Belief in God (74%) dropped from 90% in 2001 to 74% in 2023. Belief in heaven was down from 83% to 67%, while belief in angels dropped from 79% to 69%.
“Americans’ Belief in Five Spiritual Entities, by Demographic Subgroup” Graphic courtesy of Gallup
Meghan Henning, the author of “Hell Hath No Fury,” which looks at early Christian ideas about the afterlife, said she’s not surprised that Protestants, who include the nation’s evangelical Christians, retain higher levels of belief in the devil and hell than other Americans. Both are helpful when trying to evangelize people. Preachers, she said, often used the fear of hell to motivate people to accept Jesus as their savior.
It may scare them into church: Those who attend services weekly are most likely to believe in God (98%), angels (94%), heaven (92%), hell (84%) and the devil (86%). Those who attend services less than monthly are less likely to believe in God (57%), angels (52%), heaven (48%), hell (41%) and the devil (40%).
That’s not exactly how early Christians used the idea of hell, said Henning, an associate professor of Christian origins at the University of Dayton. Those early Christians — inspired by the horror of Roman jails — created images of hell and punishment to motivate people to do the right thing in this life.
Fear of hell, she said, was used to motivate people to care for the poor or to live out the virtues of the Sermon on the Mount. That’s very different from how the fear of hell is used today, she said — where failing to care for the poor is not one of the prime sins that Americans care about.
That’s very different from the Bible’s teachings, she said.
Henning said Gallup’s findings about income and belief in hell and the devil have some parallels in early Christianity. Those early Christians who wrote the New Testament were marginalized and had very little power.

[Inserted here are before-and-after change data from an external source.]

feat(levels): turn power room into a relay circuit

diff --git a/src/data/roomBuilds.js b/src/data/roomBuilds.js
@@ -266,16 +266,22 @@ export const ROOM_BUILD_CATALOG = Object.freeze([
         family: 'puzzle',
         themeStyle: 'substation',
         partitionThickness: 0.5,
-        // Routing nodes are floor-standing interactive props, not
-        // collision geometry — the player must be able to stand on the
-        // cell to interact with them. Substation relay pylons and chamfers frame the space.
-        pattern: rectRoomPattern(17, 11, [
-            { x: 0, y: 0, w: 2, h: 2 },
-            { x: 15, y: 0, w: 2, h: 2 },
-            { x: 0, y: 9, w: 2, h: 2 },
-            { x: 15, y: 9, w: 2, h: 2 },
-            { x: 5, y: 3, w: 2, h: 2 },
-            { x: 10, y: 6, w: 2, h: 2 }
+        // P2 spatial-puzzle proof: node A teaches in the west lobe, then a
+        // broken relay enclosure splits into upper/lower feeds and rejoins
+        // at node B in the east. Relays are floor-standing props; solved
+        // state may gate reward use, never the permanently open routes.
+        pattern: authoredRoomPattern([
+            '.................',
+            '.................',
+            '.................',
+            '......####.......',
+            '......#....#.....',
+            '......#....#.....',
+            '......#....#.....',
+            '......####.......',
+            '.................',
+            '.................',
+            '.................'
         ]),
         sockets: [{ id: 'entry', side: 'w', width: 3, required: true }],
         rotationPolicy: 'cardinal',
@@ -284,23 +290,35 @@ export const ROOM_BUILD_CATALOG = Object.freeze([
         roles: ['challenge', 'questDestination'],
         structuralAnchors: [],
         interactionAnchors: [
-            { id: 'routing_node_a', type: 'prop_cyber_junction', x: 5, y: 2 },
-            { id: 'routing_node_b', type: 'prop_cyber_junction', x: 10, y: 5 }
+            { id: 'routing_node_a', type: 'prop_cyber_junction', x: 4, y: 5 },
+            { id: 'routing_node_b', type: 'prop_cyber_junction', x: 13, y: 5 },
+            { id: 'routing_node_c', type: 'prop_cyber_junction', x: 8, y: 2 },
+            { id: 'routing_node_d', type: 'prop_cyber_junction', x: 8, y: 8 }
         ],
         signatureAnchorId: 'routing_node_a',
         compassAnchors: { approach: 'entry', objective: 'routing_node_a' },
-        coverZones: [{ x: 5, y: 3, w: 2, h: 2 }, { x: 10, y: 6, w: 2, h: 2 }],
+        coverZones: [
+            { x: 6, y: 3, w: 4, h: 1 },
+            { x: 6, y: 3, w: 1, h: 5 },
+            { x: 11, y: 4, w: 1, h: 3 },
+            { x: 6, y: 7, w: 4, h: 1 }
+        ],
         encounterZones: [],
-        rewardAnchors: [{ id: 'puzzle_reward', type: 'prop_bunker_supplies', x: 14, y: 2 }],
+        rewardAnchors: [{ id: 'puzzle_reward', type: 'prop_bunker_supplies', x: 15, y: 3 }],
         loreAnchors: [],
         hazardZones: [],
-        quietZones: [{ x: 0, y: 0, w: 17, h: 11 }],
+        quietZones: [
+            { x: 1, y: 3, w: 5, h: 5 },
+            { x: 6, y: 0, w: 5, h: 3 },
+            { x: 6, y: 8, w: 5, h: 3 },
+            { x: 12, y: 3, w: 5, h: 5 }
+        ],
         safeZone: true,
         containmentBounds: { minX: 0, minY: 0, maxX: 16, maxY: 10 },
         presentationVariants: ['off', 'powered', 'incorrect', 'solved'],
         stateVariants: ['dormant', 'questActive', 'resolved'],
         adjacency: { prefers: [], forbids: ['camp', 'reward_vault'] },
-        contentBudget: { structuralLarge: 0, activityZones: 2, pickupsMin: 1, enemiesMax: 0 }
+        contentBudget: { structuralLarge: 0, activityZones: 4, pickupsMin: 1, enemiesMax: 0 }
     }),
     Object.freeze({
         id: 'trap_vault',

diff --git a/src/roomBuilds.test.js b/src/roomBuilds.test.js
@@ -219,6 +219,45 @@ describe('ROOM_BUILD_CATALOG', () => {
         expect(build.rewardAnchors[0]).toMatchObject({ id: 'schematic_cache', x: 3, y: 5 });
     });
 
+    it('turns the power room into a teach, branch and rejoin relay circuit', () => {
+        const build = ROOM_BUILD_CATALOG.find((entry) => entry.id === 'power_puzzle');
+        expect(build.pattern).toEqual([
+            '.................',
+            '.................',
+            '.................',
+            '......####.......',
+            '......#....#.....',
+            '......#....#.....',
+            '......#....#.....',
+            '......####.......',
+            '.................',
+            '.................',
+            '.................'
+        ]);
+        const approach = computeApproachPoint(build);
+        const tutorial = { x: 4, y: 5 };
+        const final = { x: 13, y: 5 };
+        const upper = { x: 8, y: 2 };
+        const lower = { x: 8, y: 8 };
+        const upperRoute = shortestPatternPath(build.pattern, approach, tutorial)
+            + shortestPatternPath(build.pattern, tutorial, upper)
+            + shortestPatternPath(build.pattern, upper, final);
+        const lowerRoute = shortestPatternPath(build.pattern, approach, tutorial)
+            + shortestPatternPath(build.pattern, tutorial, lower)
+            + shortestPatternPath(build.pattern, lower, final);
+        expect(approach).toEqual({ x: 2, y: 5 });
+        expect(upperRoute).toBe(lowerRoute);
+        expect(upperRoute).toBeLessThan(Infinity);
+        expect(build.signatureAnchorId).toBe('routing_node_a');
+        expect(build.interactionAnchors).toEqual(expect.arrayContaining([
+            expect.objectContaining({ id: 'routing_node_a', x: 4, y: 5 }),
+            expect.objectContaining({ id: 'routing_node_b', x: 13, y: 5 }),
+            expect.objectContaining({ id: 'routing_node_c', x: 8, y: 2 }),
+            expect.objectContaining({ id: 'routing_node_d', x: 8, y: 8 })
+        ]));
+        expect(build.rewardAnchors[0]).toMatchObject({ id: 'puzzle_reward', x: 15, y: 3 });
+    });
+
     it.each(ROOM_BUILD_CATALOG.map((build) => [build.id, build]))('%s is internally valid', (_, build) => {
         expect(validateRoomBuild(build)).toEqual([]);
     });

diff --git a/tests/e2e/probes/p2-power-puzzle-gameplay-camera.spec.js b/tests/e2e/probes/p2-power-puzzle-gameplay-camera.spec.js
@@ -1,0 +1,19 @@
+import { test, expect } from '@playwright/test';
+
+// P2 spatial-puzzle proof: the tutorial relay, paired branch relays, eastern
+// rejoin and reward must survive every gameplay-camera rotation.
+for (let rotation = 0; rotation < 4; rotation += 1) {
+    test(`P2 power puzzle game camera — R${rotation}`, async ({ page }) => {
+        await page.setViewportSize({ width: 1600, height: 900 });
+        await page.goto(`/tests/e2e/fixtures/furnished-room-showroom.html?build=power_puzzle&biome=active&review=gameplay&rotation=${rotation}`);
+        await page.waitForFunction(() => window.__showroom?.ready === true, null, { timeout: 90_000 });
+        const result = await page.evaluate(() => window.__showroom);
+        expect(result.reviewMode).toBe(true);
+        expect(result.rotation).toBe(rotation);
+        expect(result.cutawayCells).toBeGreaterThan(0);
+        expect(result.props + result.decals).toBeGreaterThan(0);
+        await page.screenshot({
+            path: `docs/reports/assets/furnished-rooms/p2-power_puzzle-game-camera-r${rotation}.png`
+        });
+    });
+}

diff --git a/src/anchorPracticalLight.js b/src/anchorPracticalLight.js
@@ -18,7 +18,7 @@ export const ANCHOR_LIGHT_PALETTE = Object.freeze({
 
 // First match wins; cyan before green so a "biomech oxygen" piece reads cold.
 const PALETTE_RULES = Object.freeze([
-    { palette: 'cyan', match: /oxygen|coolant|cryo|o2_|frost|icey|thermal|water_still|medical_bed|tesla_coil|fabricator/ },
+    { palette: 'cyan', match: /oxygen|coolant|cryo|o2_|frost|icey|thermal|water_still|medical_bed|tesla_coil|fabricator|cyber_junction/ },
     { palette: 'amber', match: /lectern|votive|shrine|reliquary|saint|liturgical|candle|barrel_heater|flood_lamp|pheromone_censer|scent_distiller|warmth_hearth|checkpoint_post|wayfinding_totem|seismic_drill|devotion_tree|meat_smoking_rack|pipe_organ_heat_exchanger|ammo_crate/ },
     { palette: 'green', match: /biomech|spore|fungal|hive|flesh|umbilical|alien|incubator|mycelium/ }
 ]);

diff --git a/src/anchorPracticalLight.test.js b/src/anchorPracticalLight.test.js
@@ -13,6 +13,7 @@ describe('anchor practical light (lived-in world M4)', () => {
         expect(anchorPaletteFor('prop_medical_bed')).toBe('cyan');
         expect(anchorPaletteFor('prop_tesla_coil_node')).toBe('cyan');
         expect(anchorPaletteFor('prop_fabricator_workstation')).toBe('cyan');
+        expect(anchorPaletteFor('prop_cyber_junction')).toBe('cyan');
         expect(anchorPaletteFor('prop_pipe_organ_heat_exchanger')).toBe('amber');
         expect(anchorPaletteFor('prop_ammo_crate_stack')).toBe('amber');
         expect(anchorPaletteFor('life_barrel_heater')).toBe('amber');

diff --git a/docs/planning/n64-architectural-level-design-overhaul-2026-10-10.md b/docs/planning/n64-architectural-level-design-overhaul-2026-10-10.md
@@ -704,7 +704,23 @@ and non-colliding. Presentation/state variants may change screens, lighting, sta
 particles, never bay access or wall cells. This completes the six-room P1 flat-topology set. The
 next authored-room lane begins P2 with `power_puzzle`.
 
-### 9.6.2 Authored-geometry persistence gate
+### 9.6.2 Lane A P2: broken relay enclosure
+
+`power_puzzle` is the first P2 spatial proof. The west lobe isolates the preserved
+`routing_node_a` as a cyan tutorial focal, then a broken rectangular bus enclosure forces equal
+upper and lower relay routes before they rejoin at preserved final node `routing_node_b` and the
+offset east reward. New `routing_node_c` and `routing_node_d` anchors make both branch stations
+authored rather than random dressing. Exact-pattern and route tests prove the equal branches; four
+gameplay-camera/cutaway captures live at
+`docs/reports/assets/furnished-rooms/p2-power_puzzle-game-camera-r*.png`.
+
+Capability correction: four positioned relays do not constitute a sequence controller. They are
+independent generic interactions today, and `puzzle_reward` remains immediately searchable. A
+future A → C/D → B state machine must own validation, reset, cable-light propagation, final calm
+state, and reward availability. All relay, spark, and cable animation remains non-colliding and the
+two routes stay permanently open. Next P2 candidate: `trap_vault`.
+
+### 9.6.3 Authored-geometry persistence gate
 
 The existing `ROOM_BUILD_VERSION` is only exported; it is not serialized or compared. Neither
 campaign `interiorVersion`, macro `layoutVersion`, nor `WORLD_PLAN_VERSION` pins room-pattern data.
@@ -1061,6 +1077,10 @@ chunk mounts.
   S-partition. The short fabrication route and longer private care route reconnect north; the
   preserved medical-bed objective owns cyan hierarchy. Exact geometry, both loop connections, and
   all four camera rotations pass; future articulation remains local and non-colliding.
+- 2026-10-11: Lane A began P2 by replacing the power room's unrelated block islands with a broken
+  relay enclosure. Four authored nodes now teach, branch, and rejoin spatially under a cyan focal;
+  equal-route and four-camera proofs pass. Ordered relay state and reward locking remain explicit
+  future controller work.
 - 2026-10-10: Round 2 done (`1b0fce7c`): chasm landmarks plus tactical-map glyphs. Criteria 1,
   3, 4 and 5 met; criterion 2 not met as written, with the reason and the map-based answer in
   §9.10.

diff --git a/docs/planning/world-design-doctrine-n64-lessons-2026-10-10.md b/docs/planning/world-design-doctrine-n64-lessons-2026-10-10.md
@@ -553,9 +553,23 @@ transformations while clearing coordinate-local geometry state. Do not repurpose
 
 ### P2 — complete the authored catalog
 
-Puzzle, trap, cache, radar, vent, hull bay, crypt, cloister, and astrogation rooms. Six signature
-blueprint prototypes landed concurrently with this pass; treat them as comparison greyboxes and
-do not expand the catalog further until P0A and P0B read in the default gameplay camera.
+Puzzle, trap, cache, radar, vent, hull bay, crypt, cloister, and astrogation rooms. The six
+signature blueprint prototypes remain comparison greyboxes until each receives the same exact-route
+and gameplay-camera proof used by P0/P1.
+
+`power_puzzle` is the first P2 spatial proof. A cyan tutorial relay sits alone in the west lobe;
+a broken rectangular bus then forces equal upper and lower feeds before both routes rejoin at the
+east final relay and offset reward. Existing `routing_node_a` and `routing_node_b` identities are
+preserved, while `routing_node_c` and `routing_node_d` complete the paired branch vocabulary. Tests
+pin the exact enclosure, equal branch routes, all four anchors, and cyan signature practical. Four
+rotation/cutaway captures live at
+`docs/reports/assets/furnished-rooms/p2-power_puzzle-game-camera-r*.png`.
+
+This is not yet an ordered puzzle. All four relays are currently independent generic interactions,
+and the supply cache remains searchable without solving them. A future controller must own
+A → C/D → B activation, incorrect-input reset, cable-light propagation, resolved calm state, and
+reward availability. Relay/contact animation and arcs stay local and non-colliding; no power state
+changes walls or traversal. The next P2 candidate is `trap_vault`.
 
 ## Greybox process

The idea of hell and punishing people for their evildoing — or rewarding them for good deeds — was very empowering, she said.
When people have been treated unjustly, she said, they want to believe that there are forces at play to set things right in the end. “Otherwise, it all feels hopeless,” she said.